=== Extracted data ===
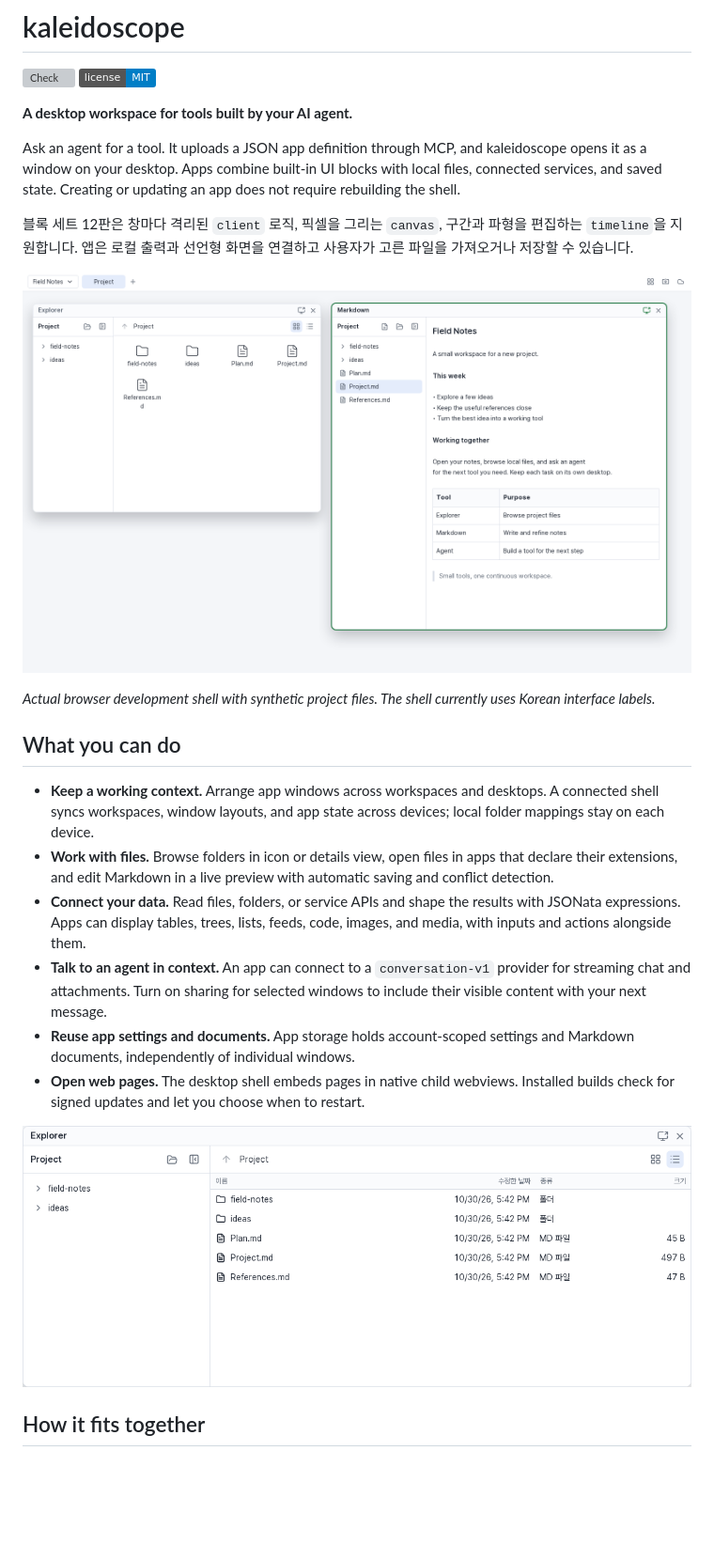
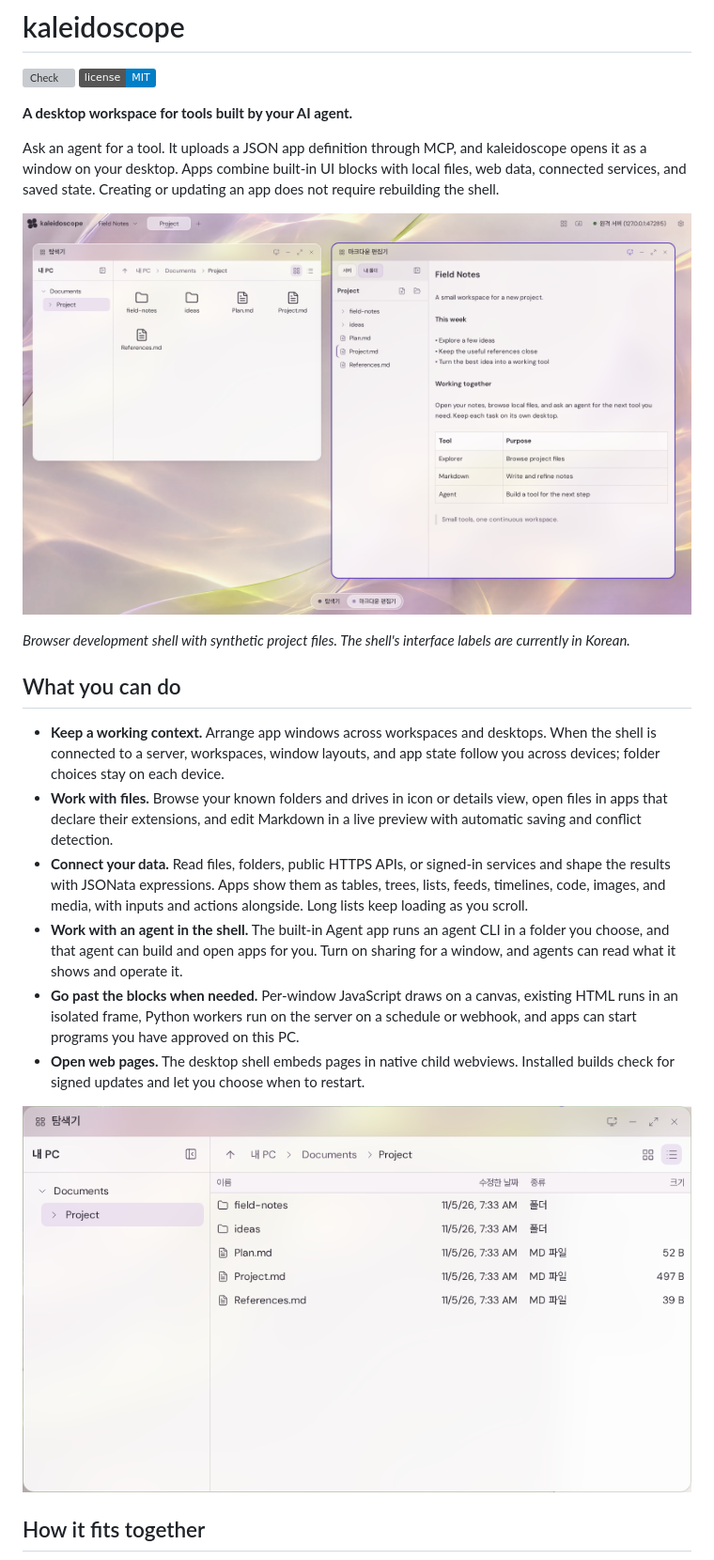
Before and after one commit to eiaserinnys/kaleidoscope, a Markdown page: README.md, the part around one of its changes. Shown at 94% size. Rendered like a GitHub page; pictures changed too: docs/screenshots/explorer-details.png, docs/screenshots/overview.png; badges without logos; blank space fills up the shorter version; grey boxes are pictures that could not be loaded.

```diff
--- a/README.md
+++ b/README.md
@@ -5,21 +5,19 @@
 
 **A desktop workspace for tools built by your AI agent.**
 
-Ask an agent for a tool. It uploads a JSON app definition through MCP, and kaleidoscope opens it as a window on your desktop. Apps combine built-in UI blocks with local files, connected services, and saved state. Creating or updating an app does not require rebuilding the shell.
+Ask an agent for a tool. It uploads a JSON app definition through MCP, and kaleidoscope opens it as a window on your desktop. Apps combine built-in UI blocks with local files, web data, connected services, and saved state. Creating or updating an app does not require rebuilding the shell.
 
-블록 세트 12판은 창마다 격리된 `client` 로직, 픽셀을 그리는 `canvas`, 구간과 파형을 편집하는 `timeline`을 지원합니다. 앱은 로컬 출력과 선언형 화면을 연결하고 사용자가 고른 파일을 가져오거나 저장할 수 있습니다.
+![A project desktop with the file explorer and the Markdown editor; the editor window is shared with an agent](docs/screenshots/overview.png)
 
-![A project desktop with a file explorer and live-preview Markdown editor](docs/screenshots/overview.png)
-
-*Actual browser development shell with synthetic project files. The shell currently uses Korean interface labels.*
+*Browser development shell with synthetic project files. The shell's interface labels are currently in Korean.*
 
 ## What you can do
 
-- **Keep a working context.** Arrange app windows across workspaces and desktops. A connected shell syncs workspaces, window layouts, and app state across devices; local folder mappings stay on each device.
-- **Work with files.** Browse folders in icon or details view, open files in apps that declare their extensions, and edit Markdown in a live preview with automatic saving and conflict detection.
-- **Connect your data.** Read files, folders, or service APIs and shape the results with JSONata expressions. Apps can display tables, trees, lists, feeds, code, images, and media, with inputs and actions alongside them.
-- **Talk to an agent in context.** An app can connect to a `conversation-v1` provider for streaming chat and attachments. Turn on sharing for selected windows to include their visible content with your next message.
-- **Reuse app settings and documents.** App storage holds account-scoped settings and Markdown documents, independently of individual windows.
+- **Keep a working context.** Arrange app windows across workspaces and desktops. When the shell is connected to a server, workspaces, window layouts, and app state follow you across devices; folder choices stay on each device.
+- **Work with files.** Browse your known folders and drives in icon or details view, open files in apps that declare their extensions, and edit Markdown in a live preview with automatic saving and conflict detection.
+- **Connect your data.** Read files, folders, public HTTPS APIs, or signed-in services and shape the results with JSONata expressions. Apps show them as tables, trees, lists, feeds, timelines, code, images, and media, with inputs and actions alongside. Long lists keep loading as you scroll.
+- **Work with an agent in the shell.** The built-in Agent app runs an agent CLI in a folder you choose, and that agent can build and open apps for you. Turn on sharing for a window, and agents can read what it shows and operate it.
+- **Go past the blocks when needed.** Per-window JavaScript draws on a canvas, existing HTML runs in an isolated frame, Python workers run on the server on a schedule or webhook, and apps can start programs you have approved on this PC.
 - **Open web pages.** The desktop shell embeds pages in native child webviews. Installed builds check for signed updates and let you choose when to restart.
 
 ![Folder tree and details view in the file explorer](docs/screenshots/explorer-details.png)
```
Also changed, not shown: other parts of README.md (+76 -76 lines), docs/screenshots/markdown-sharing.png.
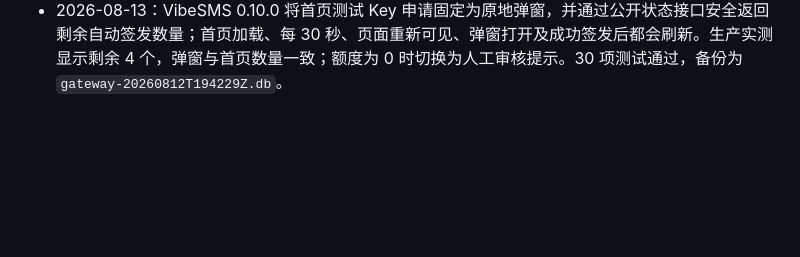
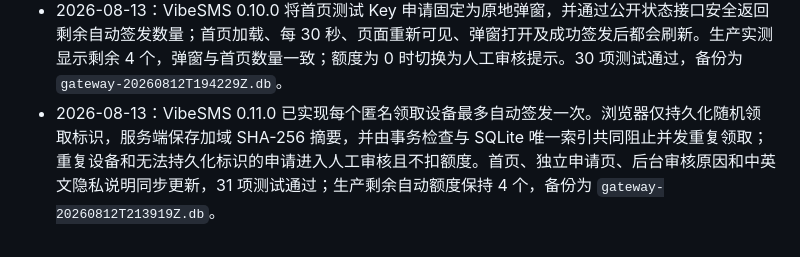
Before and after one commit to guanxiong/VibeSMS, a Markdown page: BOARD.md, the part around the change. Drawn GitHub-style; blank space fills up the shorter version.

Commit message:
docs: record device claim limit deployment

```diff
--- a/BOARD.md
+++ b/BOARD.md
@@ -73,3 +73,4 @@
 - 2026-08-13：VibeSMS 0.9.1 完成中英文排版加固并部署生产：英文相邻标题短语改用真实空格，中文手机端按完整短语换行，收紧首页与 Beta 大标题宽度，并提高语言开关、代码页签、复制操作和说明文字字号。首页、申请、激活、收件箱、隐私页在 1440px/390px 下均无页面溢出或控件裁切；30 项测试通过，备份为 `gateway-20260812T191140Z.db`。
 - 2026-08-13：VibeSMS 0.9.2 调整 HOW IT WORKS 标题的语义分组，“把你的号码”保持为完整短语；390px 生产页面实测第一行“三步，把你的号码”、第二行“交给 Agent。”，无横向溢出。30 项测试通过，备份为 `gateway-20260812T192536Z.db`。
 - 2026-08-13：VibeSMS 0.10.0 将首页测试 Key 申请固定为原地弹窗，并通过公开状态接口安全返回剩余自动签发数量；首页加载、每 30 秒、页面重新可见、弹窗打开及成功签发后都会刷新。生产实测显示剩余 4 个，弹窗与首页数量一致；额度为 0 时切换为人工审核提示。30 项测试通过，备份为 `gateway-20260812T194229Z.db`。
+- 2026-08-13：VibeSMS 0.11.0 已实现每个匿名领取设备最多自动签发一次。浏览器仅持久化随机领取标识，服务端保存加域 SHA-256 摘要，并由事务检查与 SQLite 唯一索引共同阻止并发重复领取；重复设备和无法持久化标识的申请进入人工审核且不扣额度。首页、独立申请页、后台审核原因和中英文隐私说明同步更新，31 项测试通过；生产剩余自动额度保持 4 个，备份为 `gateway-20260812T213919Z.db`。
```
===
* Assignment
Read through the entries above, and wherever a line holds the string "VibeSMS", copy it.

* Solution to the problem
Before and after one commit to guanxiong/VibeSMS, a Markdown page: BOARD.md, the part around the change. Drawn GitHub-style; blank space fills up the shorter version.
 - 2026-08-13：VibeSMS 0.9.1 完成中英文排版加固并部署生产：英文相邻标题短语改用真实空格，中文手机端按完整短语换行，收紧首页与 Beta 大标题宽度，并提高语言开关、代码页签、复制操作和说明文字字号。首页、申请、激活、收件箱、隐私页在 1440px/390px 下均无页面溢出或控件裁切；30 项测试通过，备份为 `gateway-20260812T191140Z.db`。
 - 2026-08-13：VibeSMS 0.9.2 调整 HOW IT WORKS 标题的语义分组，“把你的号码”保持为完整短语；390px 生产页面实测第一行“三步，把你的号码”、第二行“交给 Agent。”，无横向溢出。30 项测试通过，备份为 `gateway-20260812T192536Z.db`。
 - 2026-08-13：VibeSMS 0.10.0 将首页测试 Key 申请固定为原地弹窗，并通过公开状态接口安全返回剩余自动签发数量；首页加载、每 30 秒、页面重新可见、弹窗打开及成功签发后都会刷新。生产实测显示剩余 4 个，弹窗与首页数量一致；额度为 0 时切换为人工审核提示。30 项测试通过，备份为 `gateway-20260812T194229Z.db`。
+- 2026-08-13：VibeSMS 0.11.0 已实现每个匿名领取设备最多自动签发一次。浏览器仅持久化随机领取标识，服务端保存加域 SHA-256 摘要，并由事务检查与 SQLite 唯一索引共同阻止并发重复领取；重复设备和无法持久化标识的申请进入人工审核且不扣额度。首页、独立申请页、后台审核原因和中英文隐私说明同步更新，31 项测试通过；生产剩余自动额度保持 4 个，备份为 `gateway-20260812T213919Z.db`。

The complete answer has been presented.